While new infections may seem to be peaking in the cities that saw the first surges, caseloads continue to climb in most parts of the country. 

Meanwhile, hospitals are overwhelmed and health resources are still strained because of the high volume of cases hitting all at once.

See what others are saying: (The New York Times) (The Washington Post) (The Wall Street Journal)

Continue Reading


COVID-Driven School Closures Top Record Highs, But Many Remain Open



While some districts have implemented protective measures, many teachers say they fall short.

Schools Respond to Omicron Surge

U.S. COVID cases, driven by the omicron variant, are continuously topping new record highs, posing difficult questions for schools resuming after winter break.

According to Burbio, a data firm that tracks school closures, at least 5,409 public schools canceled classes or moved to remote learning by the end of last week due to COVID — more than triple the number at the end of December.

That is still only a fraction of the nation’s 130,000 schools, and many of the biggest school districts in the country are still insisting that students come into the classroom.

Los Angeles, which is home to the second-biggest district, is requiring that students at least test negative before they return to school this week.

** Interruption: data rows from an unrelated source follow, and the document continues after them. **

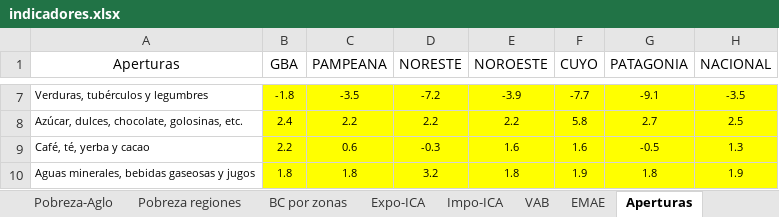
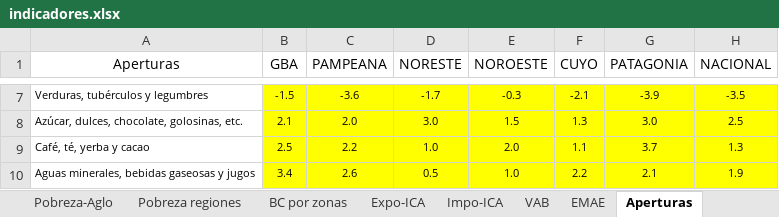
Before and after one commit to NahuelBargas/indeco, an Excel workbook: bases/indicadores.xlsx, sheet Aperturas, drawn as a sheet; only a part is shown, gaps mark what is left out; values as stored, in another font and other column widths than the file's, no borders; the diff covers the shown part only; the diff names each change by its address in the sheet, - before the commit and + after, or states it on an @@ line.

```diff
--- a/bases/indicadores.xlsx (sheet Aperturas)
+++ b/bases/indicadores.xlsx (sheet Aperturas)
-B7 (GBA): -1.8
+B7 (GBA): -1.5
-C7 (PAMPEANA): -3.5
+C7 (PAMPEANA): -3.6
-D7 (NORESTE): -7.2
+D7 (NORESTE): -1.7
-E7 (NOROESTE): -3.9
+E7 (NOROESTE): -0.3
-F7 (CUYO): -7.7
+F7 (CUYO): -2.1
-G7 (PATAGONIA): -9.1
+G7 (PATAGONIA): -3.9
-B8 (GBA): 2.4
+B8 (GBA): 2.1
-C8 (PAMPEANA): 2.2
+C8 (PAMPEANA): 2.0
-D8 (NORESTE): 2.2
+D8 (NORESTE): 3.0
-E8 (NOROESTE): 2.2
+E8 (NOROESTE): 1.5
-F8 (CUYO): 5.8
+F8 (CUYO): 1.3
-G8 (PATAGONIA): 2.7
+G8 (PATAGONIA): 3.0
-B9 (GBA): 2.2
+B9 (GBA): 2.5
-C9 (PAMPEANA): 0.6
+C9 (PAMPEANA): 2.2
-D9 (NORESTE): -0.3
+D9 (NORESTE): 1.0
-E9 (NOROESTE): 1.6
+E9 (NOROESTE): 2.0
-F9 (CUYO): 1.6
+F9 (CUYO): 1.1
-G9 (PATAGONIA): -0.5
+G9 (PATAGONIA): 3.7
-B10 (GBA): 1.8
+B10 (GBA): 3.4
-C10 (PAMPEANA): 1.8
+C10 (PAMPEANA): 2.6
-D10 (NORESTE): 3.2
+D10 (NORESTE): 0.5
-E10 (NOROESTE): 1.8
+E10 (NOROESTE): 1.0
-F10 (CUYO): 1.9
+F10 (CUYO): 2.2
-G10 (PATAGONIA): 1.8
+G10 (PATAGONIA): 2.1
```
Also changed, not shown: 30 edited cells elsewhere in this sheet, sheet IPC-Interanual, sheet IPC-DIC-Div, sheet IPC-Seriemensual, 2 other files.
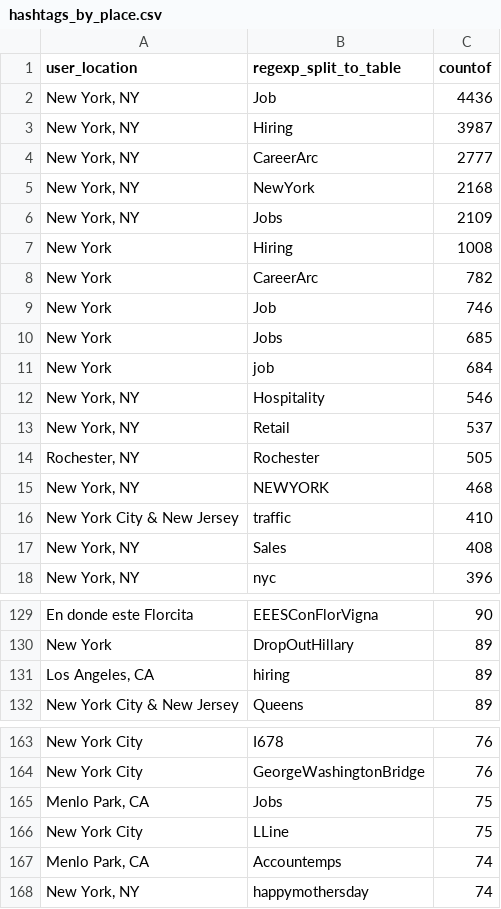
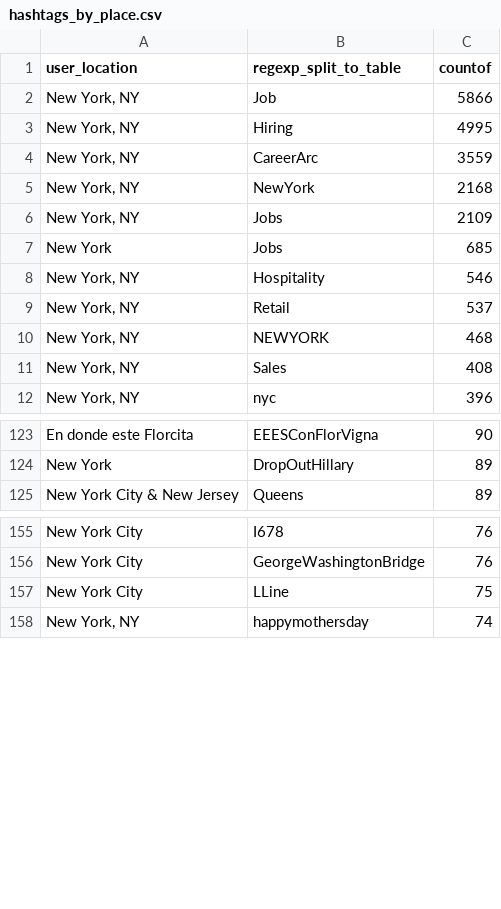
Before and after one commit to NYU-CS6313-SPRING2016/Group-10, a CSV file: hashtags_by_place.csv, drawn as a sheet; only a part is shown, gaps mark what is left out; the diff covers the shown part only.

Commit message:
Add files via upload

```diff
--- a/hashtags_by_place.csv
+++ b/hashtags_by_place.csv
@@ -1,17 +1,11 @@
 user_location,regexp_split_to_table,countof
-"New York, NY",Job,4436
-"New York, NY",Hiring,3987
-"New York, NY",CareerArc,2777
+"New York, NY",Job,5866
+"New York, NY",Hiring,4995
+"New York, NY",CareerArc,3559
 "New York, NY",NewYork,2168
 "New York, NY",Jobs,2109
-New York,Hiring,1008
-New York,CareerArc,782
-New York,Job,746
 New York,Jobs,685
-New York,job,684
 "New York, NY",Hospitality,546
 "New York, NY",Retail,537
-"Rochester, NY",Rochester,505
 "New York, NY",NEWYORK,468
-New York City & New Jersey,traffic,410
 "New York, NY",Sales,408
@@ -130,3 +124,2 @@ En donde este Florcita,EEESConFlorVigna,90
 New York,DropOutHillary,89
-"Los Angeles, CA",hiring,89
 New York City & New Jersey,Queens,89
@@ -164,5 +156,3 @@ New York City,I678,76
 New York City,GeorgeWashingtonBridge,76
-"Menlo Park, CA",Jobs,75
 New York City,LLine,75
-"Menlo Park, CA",Accountemps,74
 "New York, NY",happymothersday,74
```
Also changed, not shown: 2 removed rows elsewhere in this file.
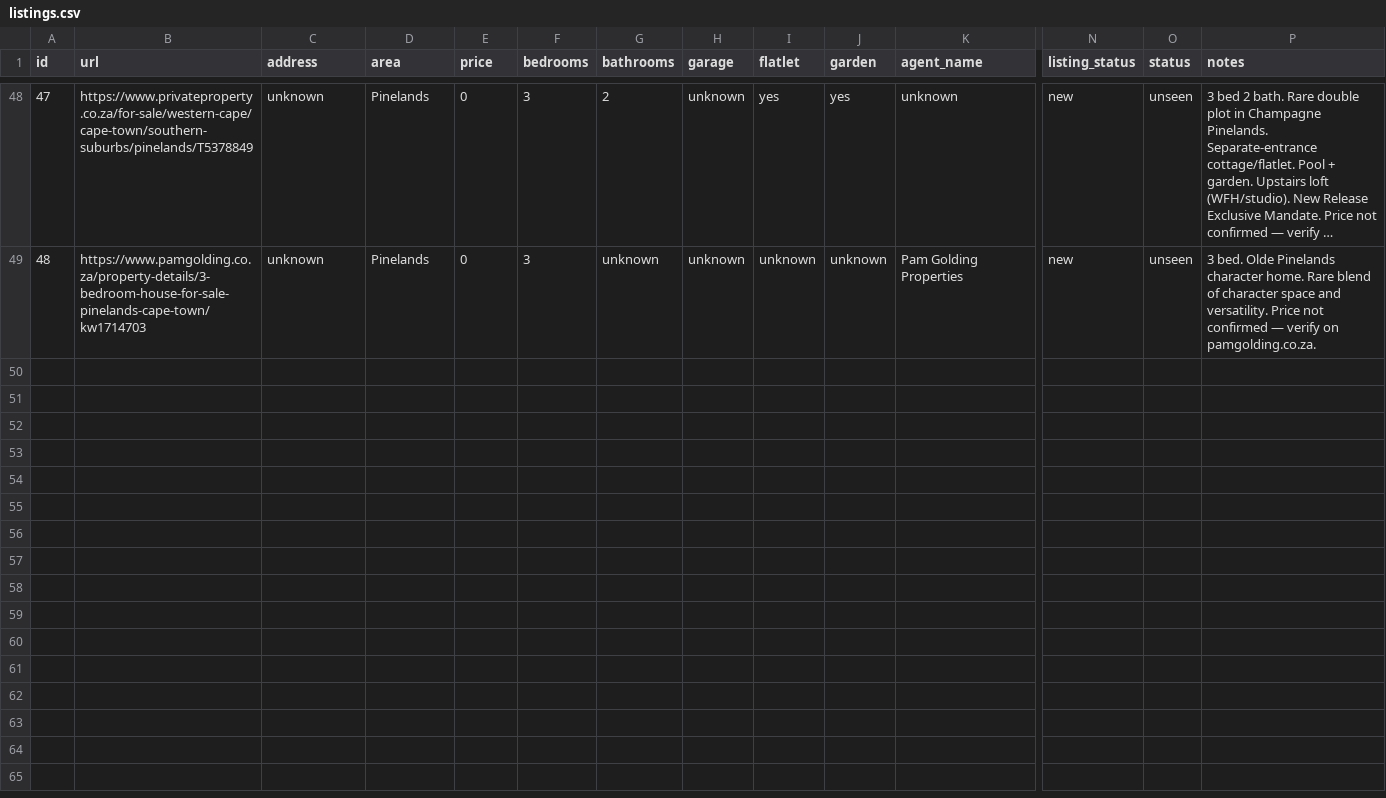
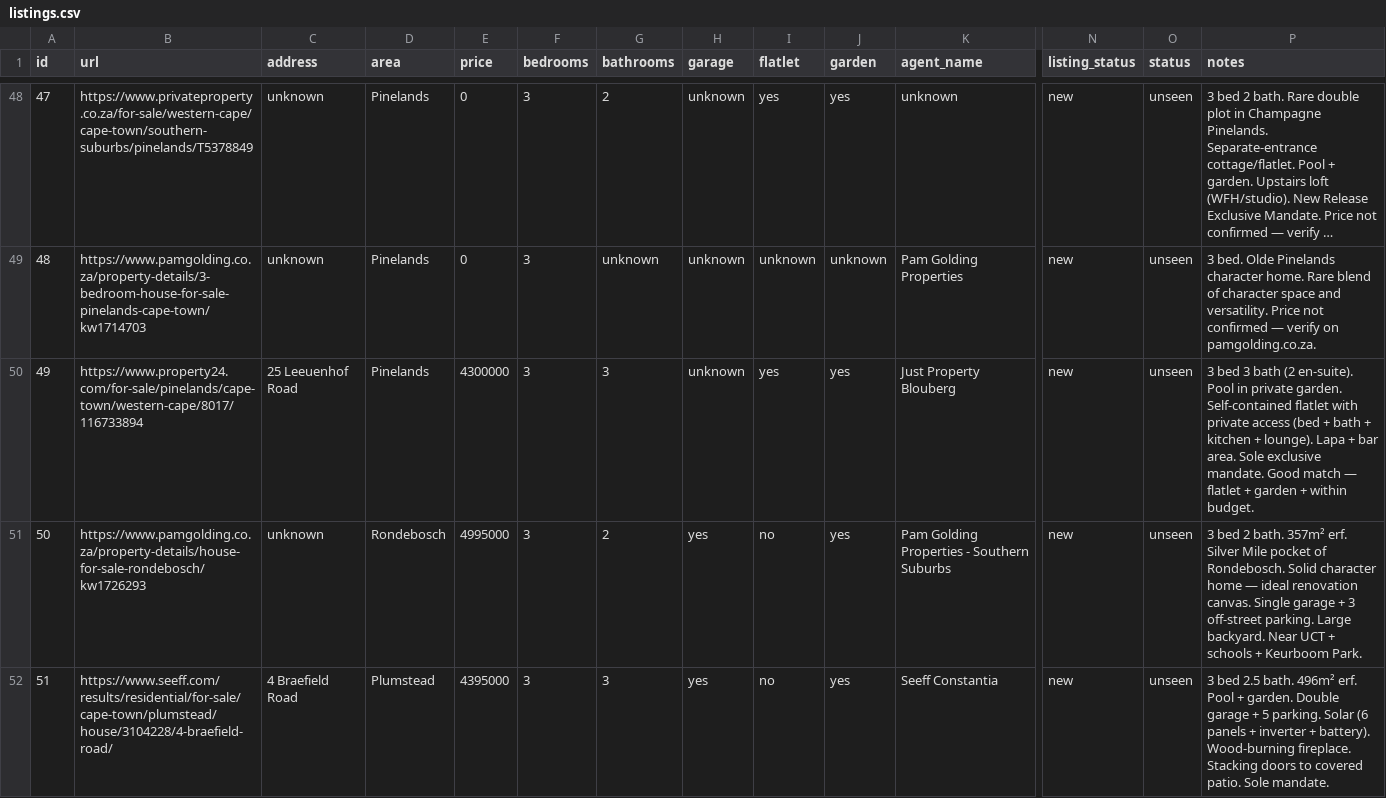
Before and after one commit to system123/house-search, a CSV file: listings.csv, drawn as a sheet; only a part is shown, gaps mark what is left out; long unchanged cells end in …; rows hold the shown columns only; the diff names each change by its address in the sheet, - before the commit and + after, or states it on an @@ line.

Commit message:
Daily update: 2026-06-25 — 3 new listings added (IDs 49-51)

```diff
--- a/listings.csv
+++ b/listings.csv
+row 50: 49 | https://www.property24.com/for-sale/pinelands/cape-town/western-cape/8017/116733894 | 25 Leeuenhof Road | Pinelands | 4300000 | 3 | 3 | unknown | yes | yes | Just Property Blouberg | new | unseen | 3 bed 3 bath (2 en-suite). Pool in private garden. Self-contained flatlet with private access (bed + bath + kitchen + lounge). Lapa + bar area. Sole exclusive mandate. Good match — flatlet + garden + within budget.
+row 51: 50 | https://www.pamgolding.co.za/property-details/house-for-sale-rondebosch/kw1726293 | unknown | Rondebosch | 4995000 | 3 | 2 | yes | no | yes | Pam Golding Properties - Southern Suburbs | new | unseen | 3 bed 2 bath. 357m² erf. Silver Mile pocket of Rondebosch. Solid character home — ideal renovation canvas. Single garage + 3 off-street parking. Large backyard. Near UCT + schools + Keurboom Park.
+row 52: 51 | https://www.seeff.com/results/residential/for-sale/cape-town/plumstead/house/3104228/4-braefield-road/ | 4 Braefield Road | Plumstead | 4395000 | 3 | 3 | yes | no | yes | Seeff Constantia | new | unseen | 3 bed 2.5 bath. 496m² erf. Pool + garden. Double garage + 5 parking. Solar (6 panels + inverter + battery). Wood-burning fireplace. Stacking doors to covered patio. Sole mandate.
```
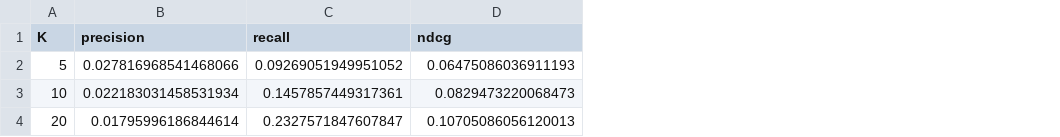
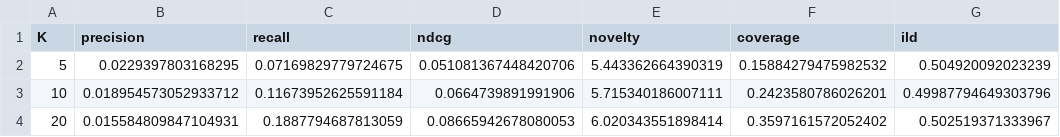
Before and after one commit to jburdiles/Proyecto-RecSys, a CSV file: results/mmgcn_tmc/metrics.csv, drawn as a sheet; the diff names each change by its address in the sheet, - before the commit and + after, or states it on an @@ line.

Commit message:
Update evaluation metrics and add novelty and diversity calculations
- Modified `config.json` files for MMGCN and MMGCN-TMC to reflect updated item and user counts.
- Enhanced metrics CSV files for MMGCN, MMGCN-TMC, MostPopular, Random, SVD, TextCF, VisualCF to include novelty, coverage, and intra-list diversity (ILD) metrics.
- Updated `evaluate_model` function in `evaluation.py` to calculate novelty and ILD for recommendations.
- Introduced new `examples.py` for demonstrating user recommendations with visualizations.
- Improved image feature extraction in `image_features.py` to handle different output formats from the model.

```diff
--- a/results/mmgcn_tmc/metrics.csv
+++ b/results/mmgcn_tmc/metrics.csv
+column E (novelty), rows 2-4: 5.443362664390319 | 5.715340186007111 | 6.020343551898414
+column F (coverage), rows 2-4: 0.15884279475982532 | 0.2423580786026201 | 0.3597161572052402
+column G (ild), rows 2-4: 0.504920092023239 | 0.49987794649303796 | 0.502519371333967
-B2 (precision): 0.027816968541468066
+B2 (precision): 0.0229397803168295
-C2 (recall): 0.09269051949951052
+C2 (recall): 0.07169829779724675
-D2 (ndcg): 0.06475086036911193
+D2 (ndcg): 0.051081367448420706
-B3 (precision): 0.022183031458531934
+B3 (precision): 0.018954573052933712
-C3 (recall): 0.1457857449317361
+C3 (recall): 0.11673952625591184
-D3 (ndcg): 0.0829473220068473
+D3 (ndcg): 0.0664739891991906
-B4 (precision): 0.01795996186844614
+B4 (precision): 0.015584809847104931
-C4 (recall): 0.2327571847607847
+C4 (recall): 0.1887794687813059
-D4 (ndcg): 0.10705086056120013
+D4 (ndcg): 0.08665942678080053
```
Also changed, not shown: results/mmgcn/metrics.csv, results/mostpopular/metrics.csv, 22 other files.
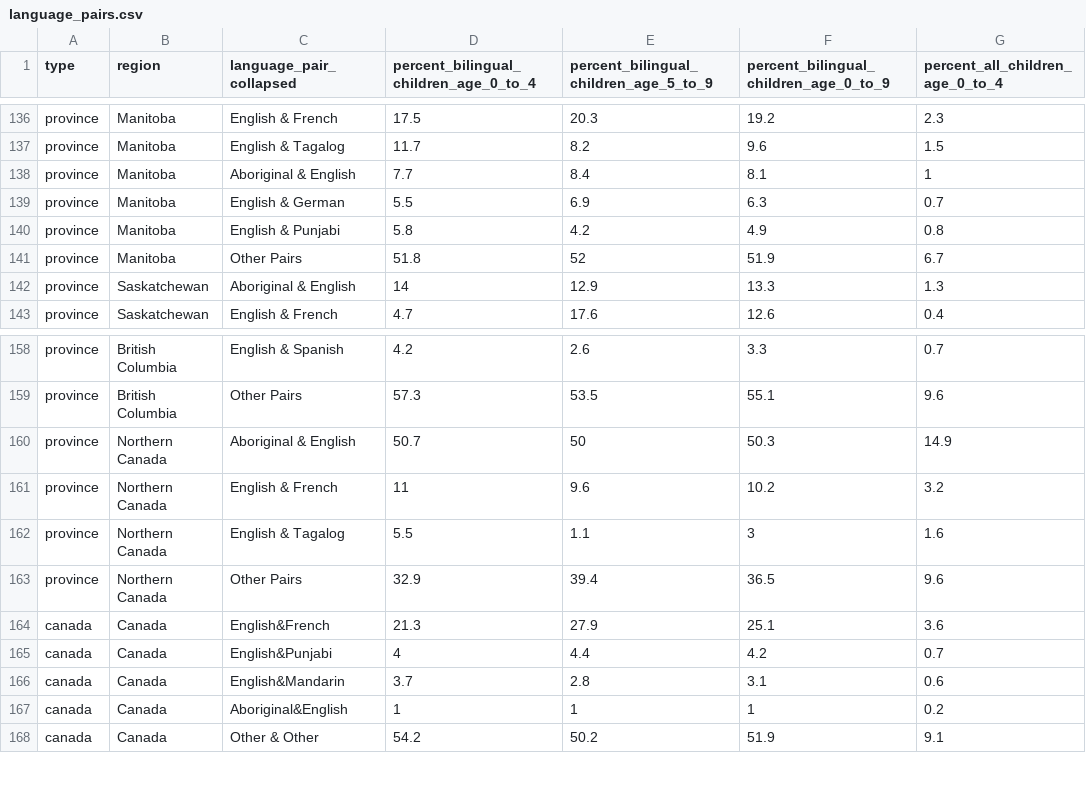
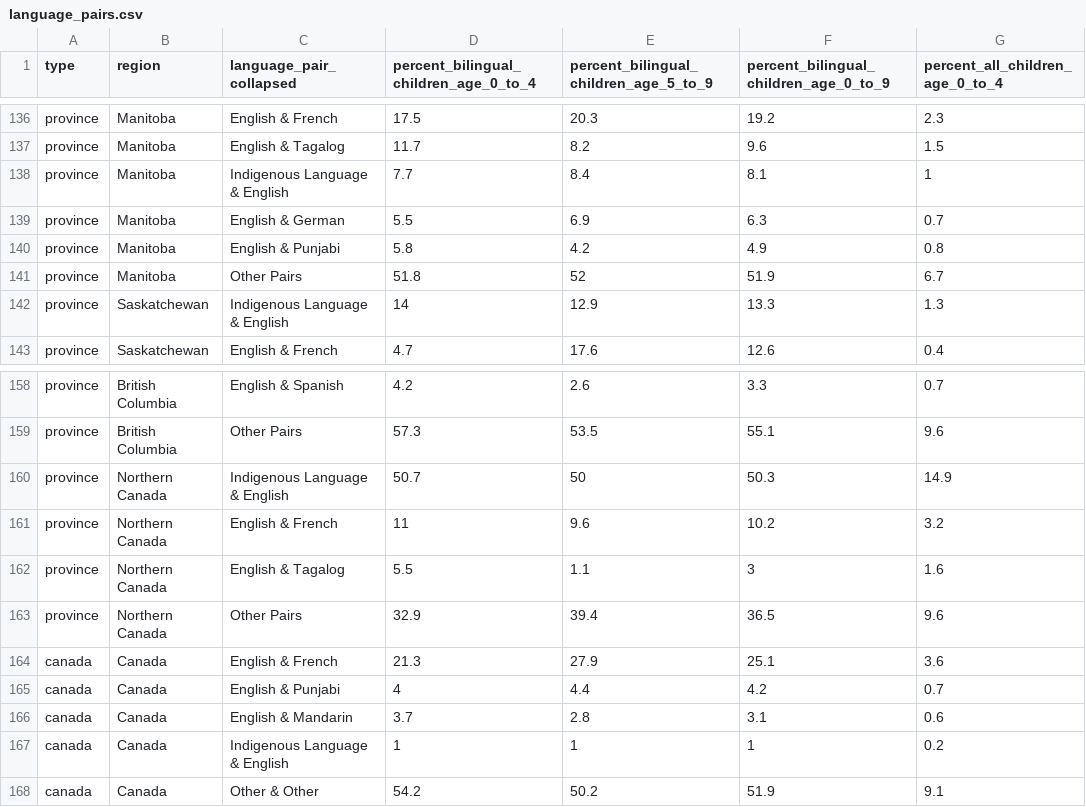
Before and after one commit to e-schott/youngest-bilingual-canadians-2022, a CSV file: assets/language_pairs.csv, drawn as a sheet; only a part is shown, gaps mark what is left out; the diff names each change by its address in the sheet, - before the commit and + after, or states it on an @@ line.

Commit message:
edited language names in language_pairs.csv

```diff
--- a/assets/language_pairs.csv
+++ b/assets/language_pairs.csv
-C138 (language_pair_collapsed): Aboriginal & English
+C138 (language_pair_collapsed): Indigenous Language & English
-C142 (language_pair_collapsed): Aboriginal & English
+C142 (language_pair_collapsed): Indigenous Language & English
-C160 (language_pair_collapsed): Aboriginal & English
+C160 (language_pair_collapsed): Indigenous Language & English
-C164 (language_pair_collapsed): English&French
+C164 (language_pair_collapsed): English & French
-C165 (language_pair_collapsed): English&Punjabi
+C165 (language_pair_collapsed): English & Punjabi
-C166 (language_pair_collapsed): English&Mandarin
+C166 (language_pair_collapsed): English & Mandarin
-C167 (language_pair_collapsed): Aboriginal&English
+C167 (language_pair_collapsed): Indigenous Language & English
```
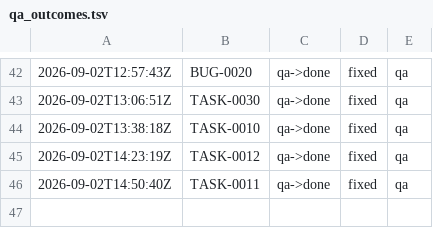
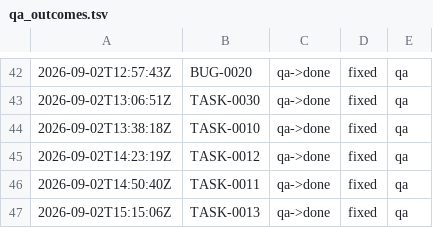
Before and after one commit to kblabsths/KPop-Social-Admin, a TSV file: agenticflow/tracker/qa_outcomes.tsv, drawn as a sheet; only a part is shown, gaps mark what is left out.

```diff
--- a/agenticflow/tracker/qa_outcomes.tsv
+++ b/agenticflow/tracker/qa_outcomes.tsv
@@ -46 +46,2 @@
 2026-09-02T14:50:40Z	TASK-0011	qa->done	fixed	qa
+2026-09-02T15:15:06Z	TASK-0013	qa->done	fixed	qa
```
Also changed, not shown: 3 other files.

In the biggest district of New York City, classes have already resumed following winter break. Although the city has said it will double random tests and send home more kits, students were not required to provide negative results.

Teachers Protest In-Person Learning

Teachers in other major districts have protested the local government’s decisions to stay open.

One of the most closely watched battles is in Chicago, where students on Monday missed their fourth consecutive day of school due to a feud between the Chicago Teachers Union and Mayor Lori Lightfoot (D).

Last week, the union voted to return to remote learning in defiance of a city-wide order mandating they teach in-person, citing inadequate COVID-19 protections. Lightfoot claimed the conditions were fine and that students were safe, despite record surges, instead opting to cancel classes altogether while the fight plays out.

On Sunday, the union said it was “still far apart” from making any kind of agreement with public school officials after Lightfoot rejected their demands.

Lightfoot, for her part, has said she remains “hopeful” a deal could be reached, but she also stirred up the union by accusing teachers of staging an “illegal walkout” and claiming they “abandoned their posts and they abandoned kids and their families.”

Meanwhile, teachers in other school districts have begun to emulate the tactics in Chicago.

On Friday, teachers in Oakland, California staged a “sick-out,” promoting 12 schools serving thousands of students to close.

See what others are saying: (The Chicago Tribune) (CNN) (The New York Times)

Continue Reading